Activity: Collect each line of the records containing the string "noiseGain".

Available data:
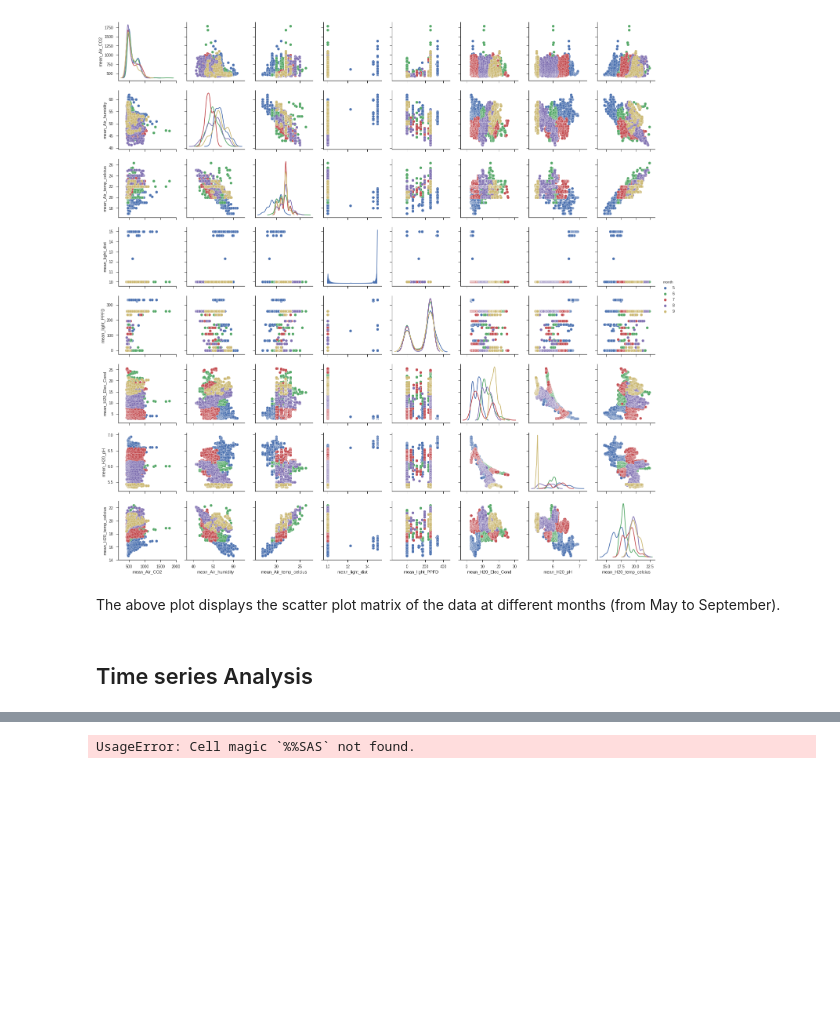
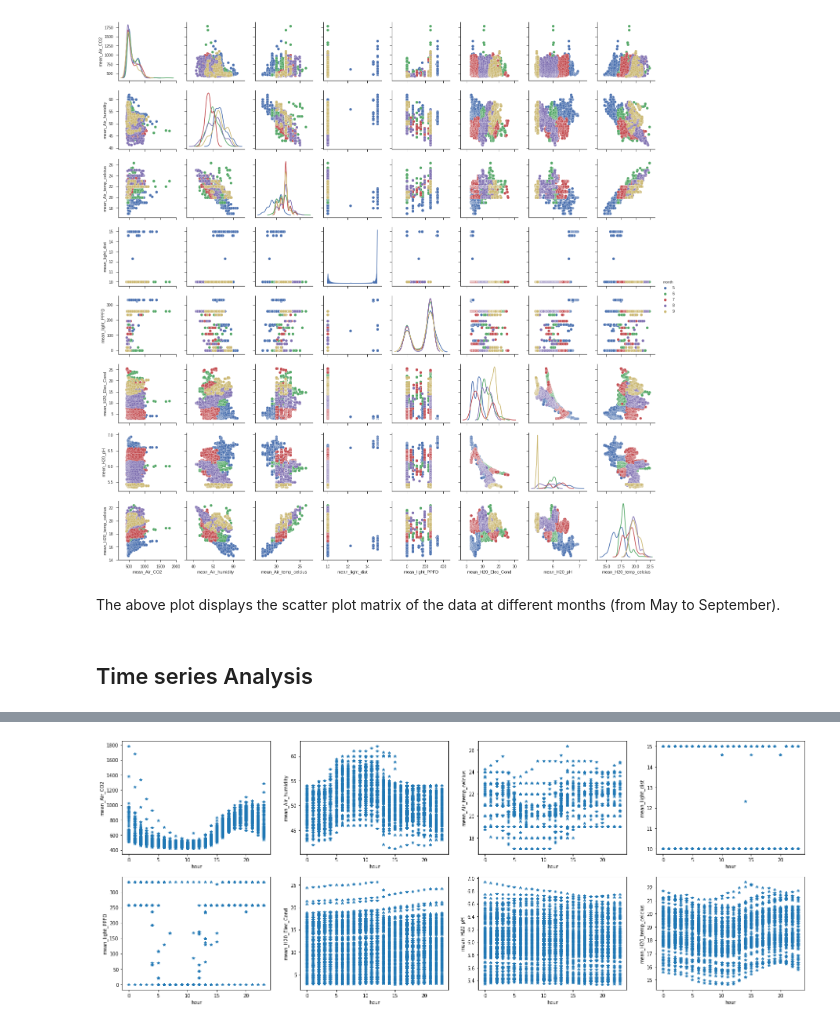
Before and after one commit to Skhosana/MIT-PFC-data, a Jupyter notebook: PCF_Exploratory+Analysis.ipynb, the cells around one changed output, grey strips where cells are left out. Saved outputs shown, nothing was run; the diff lists cells and outputs as text; code cells hidden in the pictures; blank space fills up the shorter version.

```diff
--- a/PCF_Exploratory+Analysis.ipynb
+++ b/PCF_Exploratory+Analysis.ipynb
@@ -233,13 +233,3 @@ sns.pairplot(data_mean,vars=varn,hue="month",diag_kind="kde")
 The above plot displays the scatter plot matrix of the data at different months (from May to September).
 # %% [markdown]
 ## Time series Analysis
-# %%
-fig,ax1=plt.subplots()
-ax2=ax1.twinx()
-for i in range(7):
-    for j in range(7):
-        if i!=j:
-            plt.subplot(7,7,(i+1)*(j+1))
-            ax1.plot(data_mean[["hour"]],data_mean[[i]])
-            ax2.plot(data_mean[["hour"]],data_mean[[j]])
-plt.show()
@@ -258,7 +236,9 @@ run;
-# %%
-%%SAS
-proc arima data=data plots=;
-identify var=mean_Air_CO2;
-run;
-# %% [output]
-UsageError: Cell magic `%%SAS` not found.
+# %%
+for i in range(8):
+    plt.subplot(2,4,i+1)
+    plt.plot(data_mean[["hour"]],data_mean[data_mean.columns[i+3]],"*")
+    plt.xlabel("hour")
+    plt.ylabel(data_mean.columns[i+3])
+plt.subplots_adjust(top=2,bottom=0.2,left=0.2,right=3.5)
+# %% [output]
+[figure, added]
```
Also changed, not shown: parts of 2 cells of this notebook.
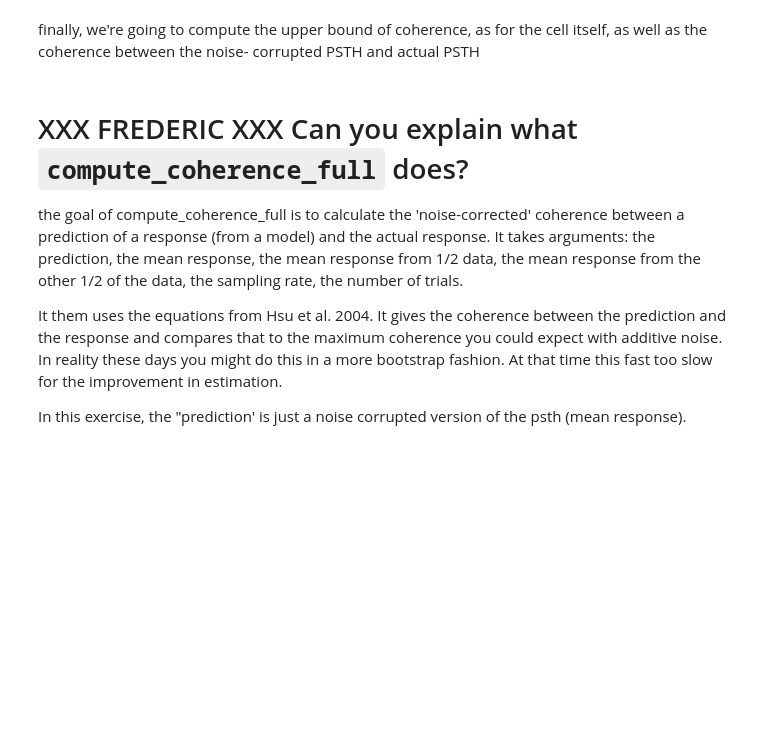
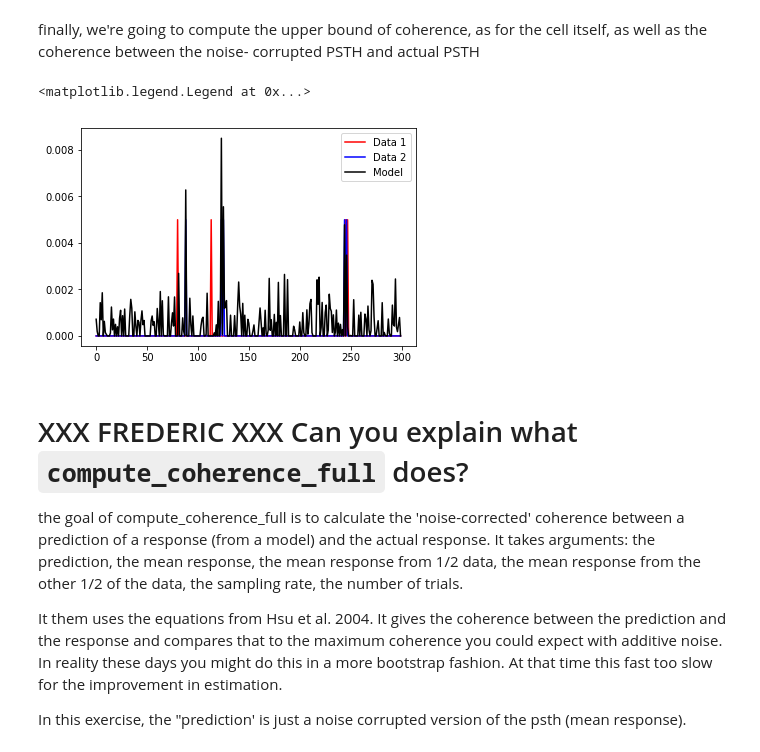
Before and after one commit to theunissenlab/crcns, a Jupyter notebook: python/needs_review/tutorial-coherence.ipynb, the cells around one changed output. Drawn from its saved outputs; the diff is of its cells as text; code cells hidden in the pictures; blank space fills up the shorter version.

```diff
--- a/python/needs_review/tutorial-coherence.ipynb
+++ b/python/needs_review/tutorial-coherence.ipynb
@@ -380,8 +386,7 @@ for iifile, ((wavfile, i_data), ax) in enumerate(zip(this_data.groupby('path'),
 
 
 # Convert the spiking data into a timeseries according to the sfreq we want
-sfreq = 100
-neuron = Neuron(spikes, sfreq=sfreq, events=events,
+neuron = Neuron(spikes, sfreq=1000.0, events=events,
                 length=5., name='neuron_{}'.format(ii))
 epochs = neuron.to_mne(psth=True)
 # %% [output]
@@ -403,15 +408,24 @@ all_epochs = epochs._data.ravel()
 we're going to make a copy of the concatenated PSTH and corrupt
 it with Gaussian noise, pretending it's a PSTH that comes from some model
 # %%
-noiseGain = 1e-1 # play with gain to increase or decrease PSTH corruption
-noise = np.random.randn(*all_epochs.shape) * noiseGain # make some noise!
+noiseGain = 1e-3 # play with gain to increase or decrease PSTH corruption
+noise = np.random.randn(all_epochs.shape) * noiseGain # make some noise!
 epochs_noise = all_epochs + noise # corrupt PSTH
 
-epochs_noise[epochs_noise < 0] = 0 # rectify
-epochs_noise[epochs_noise > 1] = 1 # rectify
+epochs_noise[epochs_noise < 0] = 0 # Rectify
+epochs_noise[epochs_noise > 1] = 1 # Saturate
 # %% [markdown]
 finally, we're going to compute the upper bound of coherence, as
 for the cell itself, as well as the coherence between the noise- corrupted PSTH and actual PSTH
+# %%
+fig, ax = plt.subplots()
+ax.plot(all_epochs_odd[200:500], 'r', label = 'Data 1')
+ax.plot(all_epochs_even[200:500], 'b', label = 'Data 2')
+ax.plot(epochs_noise[200:500], 'k', label = 'Model')
+ax.legend()
+# %% [output]
+<matplotlib.legend.Legend at 0x...>
+[figure, added]
 # %% [markdown]
 # XXX FREDERIC XXX Can you explain what `compute_coherence_full` does?
 
```
Also changed, not shown: parts of 31 cells of this notebook.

Result:
-noiseGain = 1e-1 # play with gain to increase or decrease PSTH corruption
-noise = np.random.randn(*all_epochs.shape) * noiseGain # make some noise!
+noiseGain = 1e-3 # play with gain to increase or decrease PSTH corruption
+noise = np.random.randn(all_epochs.shape) * noiseGain # make some noise!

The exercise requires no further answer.